The year was 1943.
Maxine Webster, then 15 and newly-arrived in Ellensburg with her widowed mother, was petite, pretty and possessed of a ready smile and quickly found herself at home in her new community.
In her sophomore year of high school, a boy named Sam Webster caught her eye. Good-looking and good-natured, he was the same age as Maxine but two grades ahead of her because her start in school had been delayed by tuberculosis.
One day Maxine, a jitterbug fan who loved to dance, invited Sam to a tolo and before long, they were a couple, dancing at the local YWCA or at Playland, a large dance pavilion in Selah that drew packed crowds. Sam enrolled at Central after graduation only to be drafted into the Army. Three days later, the war ended. Sam was shipped off to post-war Japan to run a PX. Maxine wrote regularly “to keep his morale up.”
With Sam back home after an 18-month enlistment, the romance that had budded at tolo resumed. Sam enrolled at Central and worked in his family's business. In December 1948 he presented Maxine with a ring.
“I get to choose the month,” he told her, designating August. “You choose the day.”
Laughing, Maxine immediately suggested the first. Her mother was thrilled. It had been her own wedding day. “When I checked the calendar, it was a Monday,” Maxine says. “But I couldn't disappoint her.”
They wed on Aug. 1, 1949 at St. Andrews Catholic Church, exchanging vows that would endure 58 years until Sam's death in 2008.
Sam's family owned several businesses, among them the popular Webster's Cafe and Smokehouse, originally a candy store founded by Sam's grandfather William Webster in 1907. The Smokehouse area of the business was a place where a mostly male clientele gathered for coffee, conversation, cigars and a quick meal while sharing news of the day. When his father retired, Sam took over the Cafe and Smokehouse which closed in 1986 after nearly eight decades of operation.
While Sam ran the business, Maxine turned to running a family. It would be no small task. The couple had seven children, the first three born at the old Ellensburg General Hospital, the next two at Valley General Hospital and the sixth at Ellensburg General.
In 1964, Maxine was pregnant again. On Dec. 31, just before midnight, their youngest child - a boy they named Kent - became the fourth baby born at KVH Hospital. Opened just two days earlier, the brand new hospital was a study in modernity and “much better” than its predecessors, Maxine says.

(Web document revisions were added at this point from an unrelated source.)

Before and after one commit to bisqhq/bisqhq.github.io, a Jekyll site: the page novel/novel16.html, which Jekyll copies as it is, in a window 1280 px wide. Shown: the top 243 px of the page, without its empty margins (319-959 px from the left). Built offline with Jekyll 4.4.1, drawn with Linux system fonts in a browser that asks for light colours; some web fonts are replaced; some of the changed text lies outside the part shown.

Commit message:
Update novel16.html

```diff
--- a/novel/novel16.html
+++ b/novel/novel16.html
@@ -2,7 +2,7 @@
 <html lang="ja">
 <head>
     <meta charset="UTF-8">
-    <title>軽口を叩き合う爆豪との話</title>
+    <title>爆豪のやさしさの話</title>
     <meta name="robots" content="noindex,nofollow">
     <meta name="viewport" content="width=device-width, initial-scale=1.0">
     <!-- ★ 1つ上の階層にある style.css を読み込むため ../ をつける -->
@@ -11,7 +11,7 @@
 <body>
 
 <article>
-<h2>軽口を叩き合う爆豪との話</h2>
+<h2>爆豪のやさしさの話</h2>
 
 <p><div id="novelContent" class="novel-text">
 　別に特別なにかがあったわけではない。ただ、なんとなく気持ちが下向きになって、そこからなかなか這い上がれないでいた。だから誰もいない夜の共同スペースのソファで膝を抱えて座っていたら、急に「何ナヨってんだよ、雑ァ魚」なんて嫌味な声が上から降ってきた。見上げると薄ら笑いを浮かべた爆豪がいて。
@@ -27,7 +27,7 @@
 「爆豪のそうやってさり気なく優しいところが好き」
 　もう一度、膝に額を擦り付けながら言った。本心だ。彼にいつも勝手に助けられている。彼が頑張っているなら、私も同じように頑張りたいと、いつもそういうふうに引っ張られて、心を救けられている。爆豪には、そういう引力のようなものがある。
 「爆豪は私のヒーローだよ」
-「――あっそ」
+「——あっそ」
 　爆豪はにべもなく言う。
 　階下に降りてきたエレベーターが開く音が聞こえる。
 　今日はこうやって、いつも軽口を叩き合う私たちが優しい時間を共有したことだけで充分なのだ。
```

With a dozen beds, no fewer than 11 staff members, labor rooms separated from other patients and a separate waiting room for fathers, the obstetrical wing marked a new era of obstetrical care in Ellensburg. Patient rooms, described as light, airy and comfortable, were equipped with electrically operated beds, a two-way communication system between patients and nurses, phones and TVs and pipe oxygen and suction at each bed. Three nurseries were each equipped with four bassinets plus a state-of-the-art incubator. The hospital also offered disposable, pre-packaged formula.
“I was only there 45 hours but if I remember right, there was wallpaper on some of the walls and it felt homey,” Maxine, now 86, says. “It seemed like the personnel was better and the equipment was better. It was a well-run hospital.”
“There were some in the community who liked the old hospital better,” Maxine says. “But I liked the new one. It was time.”